The insurance marketplace is unpredictable and can experience cycles of soft and hard markets. Do you have the right approach for your risk management?
Preparing for an Insurance Hard Market
With the insurance marketplace, availability, terms, and pricing of commercial insurance are subject to cyclical fluctuations, and as we know, in a soft market, we enjoy stable or decreasing premiums, broader coverage terms, and more competition among carriers. Unfortunately, it is time to brace and prepare for the rare and unpredictable hard market, often caused by a combination of catastrophic losses, inconsistent underwriting profits, mixed investment returns, economic factors, inflation, and reinsurance costs. Subsequent effects are rising insurance premiums and shrinking coverage capacity, making it difficult to afford adequate protection.
Troublesome Trends in 2023
To further exacerbate the difficulties of navigating a hard market, businesses should prepare for potential labor shortages, supply chain disruptions, and inflation issues. Labor shortages have affected productivity and safety in many industries, and businesses have had to adjust their hiring and retention strategies to address the issue.
Supply chain disruptions continue to impact manufacturing, construction, and retail, creating a need for new technologies, contingency plans, prioritization of US-based supply chains, and eco-friendly options to mitigate potential disruptions. Economic experts predict a potential recession in the next six to nine months, making it pertinent to have established financial plans, scaled-back operations, managed debt, and secured financial protection.
Furthermore, social inflation and extreme weather events could also drive up costs and cause significant losses for businesses, resulting in the need to adopt innovative solutions to keep up with climate-related losses. And along with that, geopolitical friction, such as the Russia-Ukraine conflict, can cause disruptions in international trade, leading to surging fuel and energy costs and worsening already challenging supply chain issues.
We’ve Got You
To prepare and position for a hard market, you should not only appreciate falling insurance costs, but also take action to address exposures and expand coverages.
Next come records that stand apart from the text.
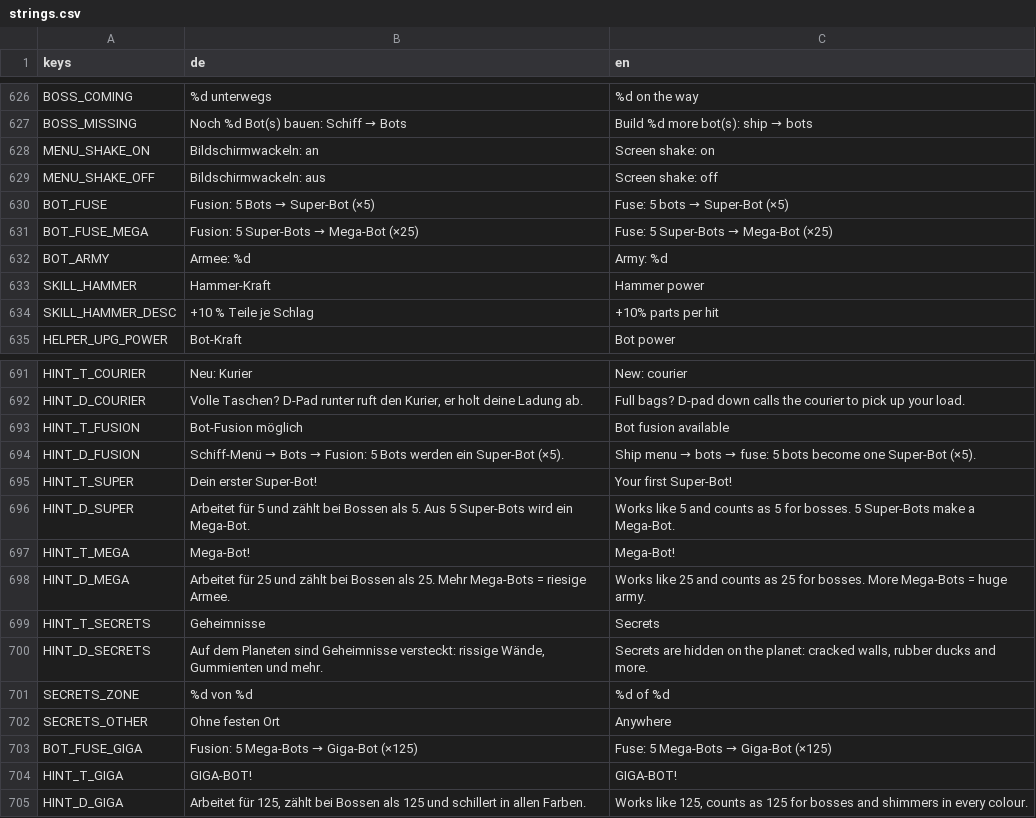
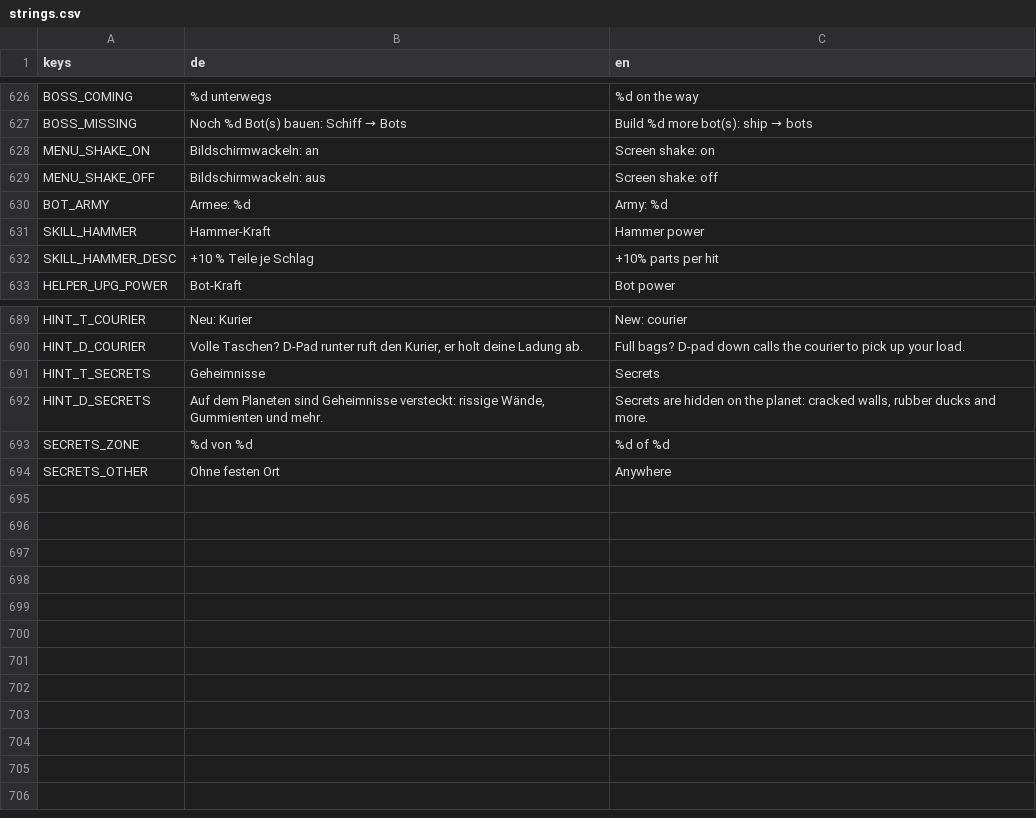
Before and after one commit to Dean86nz/ScrapEmpire, a CSV file: locale/strings.csv, drawn as a sheet; only a part is shown, gaps mark what is left out; the diff names each change by its address in the sheet, - before the commit and + after, or states it on an @@ line.

```diff
--- a/locale/strings.csv
+++ b/locale/strings.csv
-row 630: BOT_FUSE | Fusion: 5 Bots → Super-Bot (×5) | Fuse: 5 bots → Super-Bot (×5)
-row 631: BOT_FUSE_MEGA | Fusion: 5 Super-Bots → Mega-Bot (×25) | Fuse: 5 Super-Bots → Mega-Bot (×25)
-row 693: HINT_T_FUSION | Bot-Fusion möglich | Bot fusion available
-row 694: HINT_D_FUSION | Schiff-Menü → Bots → Fusion: 5 Bots werden ein Super-Bot (×5). | Ship menu → bots → fuse: 5 bots become one Super-Bot (×5).
-row 695: HINT_T_SUPER | Dein erster Super-Bot! | Your first Super-Bot!
-row 696: HINT_D_SUPER | Arbeitet für 5 und zählt bei Bossen als 5. Aus 5 Super-Bots wird ein Mega-Bot. | Works like 5 and counts as 5 for bosses. 5 Super-Bots make a Mega-Bot.
-row 697: HINT_T_MEGA | Mega-Bot! | Mega-Bot!
-row 698: HINT_D_MEGA | Arbeitet für 25 und zählt bei Bossen als 25. Mehr Mega-Bots = riesige Armee. | Works like 25 and counts as 25 for bosses. More Mega-Bots = huge army.
-row 703: BOT_FUSE_GIGA | Fusion: 5 Mega-Bots → Giga-Bot (×125) | Fuse: 5 Mega-Bots → Giga-Bot (×125)
-row 704: HINT_T_GIGA | GIGA-BOT! | GIGA-BOT!
-row 705: HINT_D_GIGA | Arbeitet für 125, zählt bei Bossen als 125 und schillert in allen Farben. | Works like 125, counts as 125 for bosses and shimmers in every colour.
```
Also changed, not shown: 14 other files.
Being proactive presents an opportunity to position your business for the best situation down the road:
1. Increase Coverage While You Can
A hard market is characterized by a decrease in risk appetite by insurance carriers, while during a soft market, insurers are competing for your business.
As the market turns, you'll be competing for coverage, so it's best to get out ahead of the hard market to increase your excess coverage while prices are low.
By doing so, you can improve your negotiating leverage down the road and be better off.
This means you can likely retain existing coverage in a climate of sharply rising prices or give up some coverage in exchange for a price decrease.
2. Explore the Possibility of Program Restructuring
In some cases, underwriters are willing to write multi-year policies.
Many risk managers have used this tactic to secure terms and coverage while avoiding costly price increases.
3. Invest Savings in Loss Control Measures, Safety Management, and Capital Improvements
The decreasing cost of insurance premiums provides a unique opportunity to invest in savings.
These investments will help achieve additional savings in the long run and will be more attractive to underwriters with strict coverage requirements.
Be Ready for the Changes
It is paramount to be prepared for the changes that come with a hard market. An integrated approach involving both insurance purchasing and risk management will allow for this. Structure insurance programs for maximum benefit, as some lines of coverage may become too expensive.
For example, if supply chain insurance is no longer affordable, increasing an alternative line of coverage to accommodate your overall risk appetite may be a good idea to compensate for the risk of a supply chain interruption. And lastly, remember what's important: while price is a factor, so is evaluating the whole insurance experience, including level of service and support. Proactively address risk and manage exposures to prepare for a hardening market.